As Illinois gets closer to a government shutdown, state legislative leaders and Gov. Bruce Rauner met Monday and were unable come to a deal.
State lawmakers and Rauner remain at odds over a budget for the 2016 fiscal year, which starts July 1. The government will begin to shut down Wendesday if a budget is not in place by then.
In an interview with the Chicago Sun-Times after Monday's meeting, House Minority Leader Jim Durkin (R-Western Springs) said, "We're no closer today than we were a month ago on negotiating a budget."
"Nothing's changed," he added. "We are looking for reform. Democrats are looking for Revenue."
The meeting comes after Rauner vetoed most of the Democrat-passed legislative budget last week, citing its $4 billion shortfall and his desire to see lawmakers adopt items on his "Turnaround Agenda."
In weighing in on the budget negotiations, Senate President John Cullerton's spokeswoman Rikeesha Phelon told the newspaper, "We've offered other solutions that he's rejected because he wants those pieces of the agenda that we think are harmful."
"As a result, we are no closer to a resolution," she added. "He chose to move toward a shutdown through an outright veto."

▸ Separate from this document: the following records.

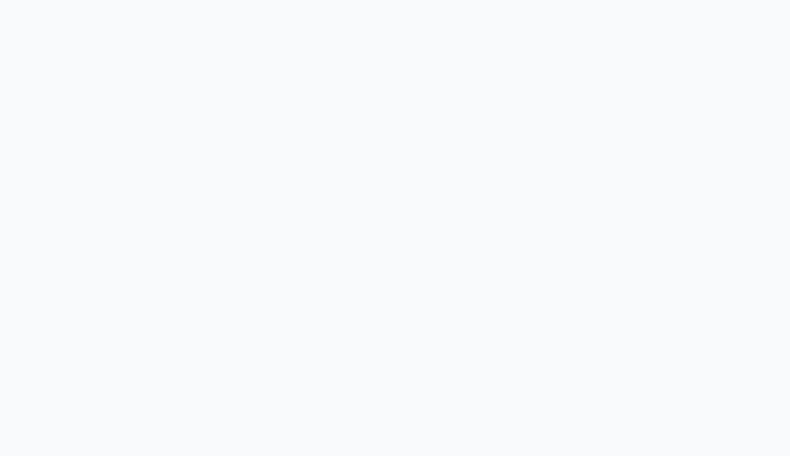
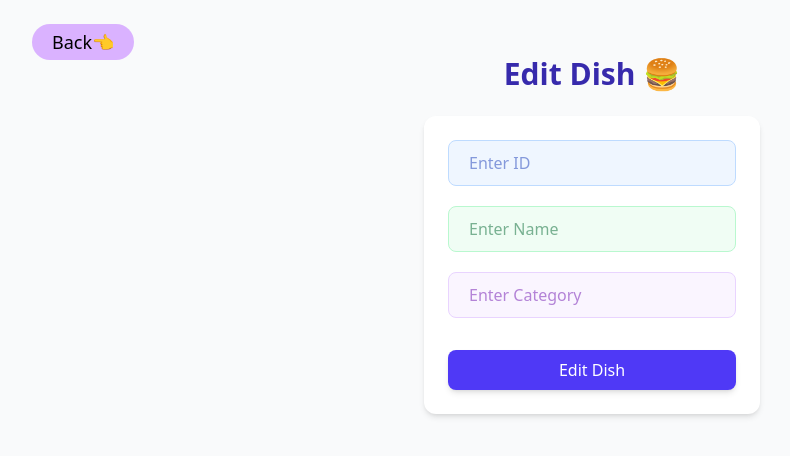
Before and after one commit to Nikita-1710/ass_49_client, a React (Vite) app: page /edit in a window 1280 px wide. Before the commit this address had no page. Shown: the top 456 px of the page, without its empty margins (48-838 px from the left). Built offline with nearby package versions, Linux system fonts and the light colour scheme.

Commit message:
delete api created

```diff
--- a/src/components/DishCard.jsx
+++ b/src/components/DishCard.jsx
@@ -1,10 +1,42 @@
 import React from 'react'
+import TrashIcon from './../assets/delete.png'
+import EditIcon from './../assets/edit.png'
+import toast, {Toaster} from 'react-hot-toast'
+import axios from 'axios'
 
-function DishCard({ id, name, category }) {
+function DishCard({ id, name, category, loadDishes }) {
+
+    const deleteDish = async () => {
+        const response = await axios.delete(`http://localhost:5002/dishes/${id}`)
+        if (response.data.success) {
+            toast.success(response.data.message)
+            loadDishes()
+        } else {
+            toast.error(response.data.message)
+        }
+    }
+
     return (
-        <div className="bg-yellow-50 border border-yellow-200 rounded-xl p-5 m-4 w-64 shadow-lg hover:shadow-xl transition-all duration-300">
-            <h2 className="text-xl font-semibold text-yellow-900">{id} - {name}</h2>
+        <div className="bg-yellow-50 border border-yellow-200 rounded-xl p-5 m-4 w-80 shadow-lg hover:shadow-xl transition-all duration-300">
+            <h2 className="text-xl font-semibold text-yellow-900">{id} : {name}</h2>
             <p className="mt-3 text-sm font-medium text-yellow-700 uppercase">{category}</p>
+
+            <div className="flex items-center justify-around mt-6">
+                <img
+                    src={TrashIcon}
+                    alt="Delete"
+                    className='h-[30px] cursor-pointer'
+                    onClick={deleteDish}
+                />
+
+                <img
+                    src={EditIcon}
+                    alt="Edit"
+                    className='h-[30px] cursor-pointer'
+                />
+            </div>
+
+            <Toaster />
         </div>
     )
 }
--- a/src/main.jsx
+++ b/src/main.jsx
@@ -4,6 +4,7 @@ import './index.css'
 import { BrowserRouter, Routes, Route } from 'react-router'
 import Home from './views/Home'
 import Add from './views/Add'
+import Edit from './views/Edit'
 
 createRoot(document.getElementById('root')).render(
   <div className='bg-slate-50 m-0 p-0 fixed min-h-screen w-full'>
@@ -11,6 +12,7 @@ createRoot(document.getElementById('root')).render(
       <Routes>
         <Route path='/' element={<Home />} />
         <Route path='/add' element={<Add />} />
+        <Route path='/edit' element={<Edit />} />
       </Routes>
     </BrowserRouter>
   </div>
--- /dev/null
+++ b/src/views/Edit.jsx
@@ -0,0 +1,84 @@
+import React, { useState } from 'react'
+import { Link } from 'react-router'
+import axios from 'axios'
+import toast, { Toaster } from 'react-hot-toast'
+
+function Edit() {
+
+    const [dish, setDishes] = useState({
+        id: "",
+        name: "",
+        category: ""
+    })
+
+    const addDish = async () => {
+        try {
+            const response = await axios.post(`http://localhost:5002/dishes`, {
+                id: dish.id,
+                name: dish.name,
+                category: dish.category
+            })
+
+            if (response.data.success) {
+                setDishes({
+                    id: "",
+                    name: "",
+                    category: ""
+                })
+                toast.success(response.data.message)
+            }
+            else {
+                toast.error(response.data.message)
+            }
+        } catch (e) {
+            toast.error(e.response.data.message)
+        }
+    }
+
+    return (
+        <div className="min-h-screen bg-gray-50 px-6 py-10">
+            <h1 className="text-3xl font-bold text-center text-indigo-800 mb-6 mt-4">Edit Dish 🍔</h1>
+
+            <div className="flex flex-col items-center gap-5 bg-white p-6 rounded-xl shadow-md w-fit mx-auto">
+                <input
+                    type='text'
+                    placeholder='Enter ID'
+                    value={dish.id}
+                    onChange={(e) => setDishes({ ...dish, id: e.target.value })}
+                    className='w-72 px-5 py-2.5 border border-blue-200 bg-blue-50 text-blue-800 rounded-lg focus:outline-none'
+                />
+
+                <input
+                    type='text'
+                    placeholder='Enter Name'
+                    value={dish.name}
+                    onChange={(e) => setDishes({ ...dish, name: e.target.value })}
+                    className='w-72 px-5 py-2.5 border border-green-200 bg-green-50 text-green-800 rounded-lg focus:outline-none'
+                />
+
+                <input
+                    type='text'
+                    placeholder='Enter Category'
+                    value={dish.category}
+                    onChange={(e) => setDishes({ ...dish, category: e.target.value })}
+                    className='w-72 px-5 py-2.5 border border-purple-200 bg-purple-50 text-purple-800 rounded-lg focus:outline-none'
+                />
+
+                <button className="mt-3 w-72 bg-indigo-600 text-white py-2 rounded-lg shadow-md hover:bg-indigo-700 transition cursor-pointer" onClick={addDish}>
+                    Edit Dish
+                </button>
+            </div>
+
+            <Link
+                to='/'
+                className='absolute top-6 left-20 text-lg bg-purple-300 px-5 py-1 cursor-pointer rounded-full hover:bg-purple-400 transition'
+            >
+                Back👈
+            </Link>
+
+            <Toaster />
+        </div>
+    )
+}
+
+export default Edit
--- a/src/views/Home.jsx
+++ b/src/views/Home.jsx
@@ -20,12 +20,12 @@ function Home() {
         <div className="min-h-screen bg-gray-50 px-6 py-10">
             <h1 className="text-3xl font-bold text-center text-indigo-800 mb-6 mt-4">All Dishes 😋</h1>
 
-            <div>
+            <div className="flex flex-wrap justify-center gap-6">
                 {dishes.map((dishObj, i) => {
-                    const { id, name, category } = dishObj
+                    const { id, name, category } = dishObj;
                     return (
-                        <DishCard key={i} id={id} name={name} category={category} />
-                    )
+                        <DishCard key={i} id={id} name={name} category={category} loadDishes={loadDishes}/>
+                    );
                 })}
             </div>
 
```
Also changed, not shown: src/assets/delete.png (added), src/assets/edit.png (added).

The Illinois House will be meeting for a two-day Committee of the Whole starting Tuesday to discuss agency preparations in the event of a state government shutdown.
Rauner informed state workers via a memo that in the event of a government shutdown, "most state services will continue" and that he would work to ensure that state workers would be paid. However, Illinois Attorney General Lisa Madigan raised legal questions on Monday over whether state employees can get paid without an Illinois budget in place.
Meanwhile, Chicago Mayor Rahm Emanuel turned down Rauner's proposal to help the Chicago Public Schools (CPS) make its pension payment, which is due Tuesday, by giving the school district their appropriated state grants early and in one lump sum.
CPS is legally required to make a $634 million pension payment to the Chicago Teachers' Pension Fund by Tuesday. School officials say cash-strapped CPS will be unable to make that pension payment.
The school district is slated to receive a total of $450 million in state grant money during the coming budget year, and Rauner has offered to give the school district the grant funds early.
"We appreciate Gov. Rauner's gesture, but the use of this year's dollars to pay last year's pension payment follows the same path that got the schools into the current financial mess," said the mayor's spokeswoman Kelley Quinn, according to the Chicago Tribune.